[THE DATA Boundary: Start]

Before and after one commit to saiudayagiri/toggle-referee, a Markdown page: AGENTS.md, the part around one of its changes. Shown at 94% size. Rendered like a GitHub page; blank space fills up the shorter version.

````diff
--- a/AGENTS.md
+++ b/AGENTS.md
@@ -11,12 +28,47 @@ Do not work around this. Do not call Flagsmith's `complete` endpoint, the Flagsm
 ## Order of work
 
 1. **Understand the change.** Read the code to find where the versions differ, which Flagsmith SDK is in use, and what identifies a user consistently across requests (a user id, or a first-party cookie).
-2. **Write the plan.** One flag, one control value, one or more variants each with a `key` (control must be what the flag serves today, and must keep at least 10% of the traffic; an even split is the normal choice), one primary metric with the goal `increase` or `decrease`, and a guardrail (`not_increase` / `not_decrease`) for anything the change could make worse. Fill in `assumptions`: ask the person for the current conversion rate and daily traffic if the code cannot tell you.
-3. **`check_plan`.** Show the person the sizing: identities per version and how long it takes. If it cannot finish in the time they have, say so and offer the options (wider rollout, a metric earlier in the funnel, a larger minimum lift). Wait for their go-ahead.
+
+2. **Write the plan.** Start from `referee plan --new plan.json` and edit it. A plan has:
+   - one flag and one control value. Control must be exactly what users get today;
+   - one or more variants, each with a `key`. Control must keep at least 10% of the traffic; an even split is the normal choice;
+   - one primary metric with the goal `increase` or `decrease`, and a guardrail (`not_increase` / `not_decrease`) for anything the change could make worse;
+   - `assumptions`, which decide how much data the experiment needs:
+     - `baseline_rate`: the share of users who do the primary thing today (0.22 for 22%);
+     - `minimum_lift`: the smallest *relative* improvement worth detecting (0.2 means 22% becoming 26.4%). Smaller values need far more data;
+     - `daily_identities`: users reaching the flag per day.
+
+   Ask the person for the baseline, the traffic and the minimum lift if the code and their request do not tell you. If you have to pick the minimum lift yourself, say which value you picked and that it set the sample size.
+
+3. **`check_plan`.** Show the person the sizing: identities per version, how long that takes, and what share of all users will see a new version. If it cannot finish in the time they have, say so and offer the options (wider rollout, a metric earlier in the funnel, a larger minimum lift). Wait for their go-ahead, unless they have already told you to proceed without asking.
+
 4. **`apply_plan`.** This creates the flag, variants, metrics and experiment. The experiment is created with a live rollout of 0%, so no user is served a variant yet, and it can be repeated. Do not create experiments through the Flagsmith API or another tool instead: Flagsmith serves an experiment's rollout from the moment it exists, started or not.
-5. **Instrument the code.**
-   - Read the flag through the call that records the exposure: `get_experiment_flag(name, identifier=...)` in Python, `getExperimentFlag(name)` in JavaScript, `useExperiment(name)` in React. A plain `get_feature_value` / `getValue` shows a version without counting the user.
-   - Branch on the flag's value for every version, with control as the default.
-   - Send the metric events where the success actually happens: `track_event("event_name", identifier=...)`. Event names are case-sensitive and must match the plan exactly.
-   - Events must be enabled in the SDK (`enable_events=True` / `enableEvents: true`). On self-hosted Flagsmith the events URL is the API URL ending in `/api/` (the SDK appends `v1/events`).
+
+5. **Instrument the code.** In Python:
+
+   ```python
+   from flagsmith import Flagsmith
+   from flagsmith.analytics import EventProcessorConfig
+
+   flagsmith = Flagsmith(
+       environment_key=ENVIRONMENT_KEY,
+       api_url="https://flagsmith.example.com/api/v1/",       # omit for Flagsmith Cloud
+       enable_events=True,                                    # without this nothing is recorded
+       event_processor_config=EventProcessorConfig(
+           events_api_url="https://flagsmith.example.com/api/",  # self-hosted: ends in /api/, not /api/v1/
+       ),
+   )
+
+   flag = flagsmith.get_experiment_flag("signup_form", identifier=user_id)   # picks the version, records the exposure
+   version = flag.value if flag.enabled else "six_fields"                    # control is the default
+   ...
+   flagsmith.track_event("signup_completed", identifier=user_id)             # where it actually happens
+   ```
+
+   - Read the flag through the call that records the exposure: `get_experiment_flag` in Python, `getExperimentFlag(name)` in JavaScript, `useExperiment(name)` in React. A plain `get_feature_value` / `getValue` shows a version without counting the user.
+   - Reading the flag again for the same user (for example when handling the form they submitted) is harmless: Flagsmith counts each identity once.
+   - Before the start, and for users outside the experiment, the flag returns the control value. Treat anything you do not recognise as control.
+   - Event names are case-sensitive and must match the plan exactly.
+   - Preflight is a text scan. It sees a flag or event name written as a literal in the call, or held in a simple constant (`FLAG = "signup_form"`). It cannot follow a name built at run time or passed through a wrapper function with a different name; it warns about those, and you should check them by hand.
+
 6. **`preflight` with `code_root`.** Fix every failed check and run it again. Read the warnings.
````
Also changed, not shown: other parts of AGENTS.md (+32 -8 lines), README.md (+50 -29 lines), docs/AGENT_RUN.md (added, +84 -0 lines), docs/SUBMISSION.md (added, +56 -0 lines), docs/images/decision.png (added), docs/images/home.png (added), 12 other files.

[THE DATA Boundary: End]

(REQUIRED WORK)
Return the entries above, every line intact.

(TASK SOLUTION)
Before and after one commit to saiudayagiri/toggle-referee, a Markdown page: AGENTS.md, the part around one of its changes. Shown at 94% size. Rendered like a GitHub page; blank space fills up the shorter version.

````diff
--- a/AGENTS.md
+++ b/AGENTS.md
@@ -11,12 +28,47 @@ Do not work around this. Do not call Flagsmith's `complete` endpoint, the Flagsm
 ## Order of work
 
 1. **Understand the change.** Read the code to find where the versions differ, which Flagsmith SDK is in use, and what identifies a user consistently across requests (a user id, or a first-party cookie).
-2. **Write the plan.** One flag, one control value, one or more variants each with a `key` (control must be what the flag serves today, and must keep at least 10% of the traffic; an even split is the normal choice), one primary metric with the goal `increase` or `decrease`, and a guardrail (`not_increase` / `not_decrease`) for anything the change could make worse. Fill in `assumptions`: ask the person for the current conversion rate and daily traffic if the code cannot tell you.
-3. **`check_plan`.** Show the person the sizing: identities per version and how long it takes. If it cannot finish in the time they have, say so and offer the options (wider rollout, a metric earlier in the funnel, a larger minimum lift). Wait for their go-ahead.
+
+2. **Write the plan.** Start from `referee plan --new plan.json` and edit it. A plan has:
+   - one flag and one control value. Control must be exactly what users get today;
+   - one or more variants, each with a `key`. Control must keep at least 10% of the traffic; an even split is the normal choice;
+   - one primary metric with the goal `increase` or `decrease`, and a guardrail (`not_increase` / `not_decrease`) for anything the change could make worse;
+   - `assumptions`, which decide how much data the experiment needs:
+     - `baseline_rate`: the share of users who do the primary thing today (0.22 for 22%);
+     - `minimum_lift`: the smallest *relative* improvement worth detecting (0.2 means 22% becoming 26.4%). Smaller values need far more data;
+     - `daily_identities`: users reaching the flag per day.
+
+   Ask the person for the baseline, the traffic and the minimum lift if the code and their request do not tell you. If you have to pick the minimum lift yourself, say which value you picked and that it set the sample size.
+
+3. **`check_plan`.** Show the person the sizing: identities per version, how long that takes, and what share of all users will see a new version. If it cannot finish in the time they have, say so and offer the options (wider rollout, a metric earlier in the funnel, a larger minimum lift). Wait for their go-ahead, unless they have already told you to proceed without asking.
+
 4. **`apply_plan`.** This creates the flag, variants, metrics and experiment. The experiment is created with a live rollout of 0%, so no user is served a variant yet, and it can be repeated. Do not create experiments through the Flagsmith API or another tool instead: Flagsmith serves an experiment's rollout from the moment it exists, started or not.
-5. **Instrument the code.**
-   - Read the flag through the call that records the exposure: `get_experiment_flag(name, identifier=...)` in Python, `getExperimentFlag(name)` in JavaScript, `useExperiment(name)` in React. A plain `get_feature_value` / `getValue` shows a version without counting the user.
-   - Branch on the flag's value for every version, with control as the default.
-   - Send the metric events where the success actually happens: `track_event("event_name", identifier=...)`. Event names are case-sensitive and must match the plan exactly.
-   - Events must be enabled in the SDK (`enable_events=True` / `enableEvents: true`). On self-hosted Flagsmith the events URL is the API URL ending in `/api/` (the SDK appends `v1/events`).
+
+5. **Instrument the code.** In Python:
+
+   ```python
+   from flagsmith import Flagsmith
+   from flagsmith.analytics import EventProcessorConfig
+
+   flagsmith = Flagsmith(
+       environment_key=ENVIRONMENT_KEY,
+       api_url="https://flagsmith.example.com/api/v1/",       # omit for Flagsmith Cloud
+       enable_events=True,                                    # without this nothing is recorded
+       event_processor_config=EventProcessorConfig(
+           events_api_url="https://flagsmith.example.com/api/",  # self-hosted: ends in /api/, not /api/v1/
+       ),
+   )
+
+   flag = flagsmith.get_experiment_flag("signup_form", identifier=user_id)   # picks the version, records the exposure
+   version = flag.value if flag.enabled else "six_fields"                    # control is the default
+   ...
+   flagsmith.track_event("signup_completed", identifier=user_id)             # where it actually happens
+   ```
+
+   - Read the flag through the call that records the exposure: `get_experiment_flag` in Python, `getExperimentFlag(name)` in JavaScript, `useExperiment(name)` in React. A plain `get_feature_value` / `getValue` shows a version without counting the user.
+   - Reading the flag again for the same user (for example when handling the form they submitted) is harmless: Flagsmith counts each identity once.
+   - Before the start, and for users outside the experiment, the flag returns the control value. Treat anything you do not recognise as control.
+   - Event names are case-sensitive and must match the plan exactly.
+   - Preflight is a text scan. It sees a flag or event name written as a literal in the call, or held in a simple constant (`FLAG = "signup_form"`). It cannot follow a name built at run time or passed through a wrapper function with a different name; it warns about those, and you should check them by hand.
+
 6. **`preflight` with `code_root`.** Fix every failed check and run it again. Read the warnings.
````
Also changed, not shown: other parts of AGENTS.md (+32 -8 lines), README.md (+50 -29 lines), docs/AGENT_RUN.md (added, +84 -0 lines), docs/SUBMISSION.md (added, +56 -0 lines), docs/images/decision.png (added), docs/images/home.png (added), 12 other files.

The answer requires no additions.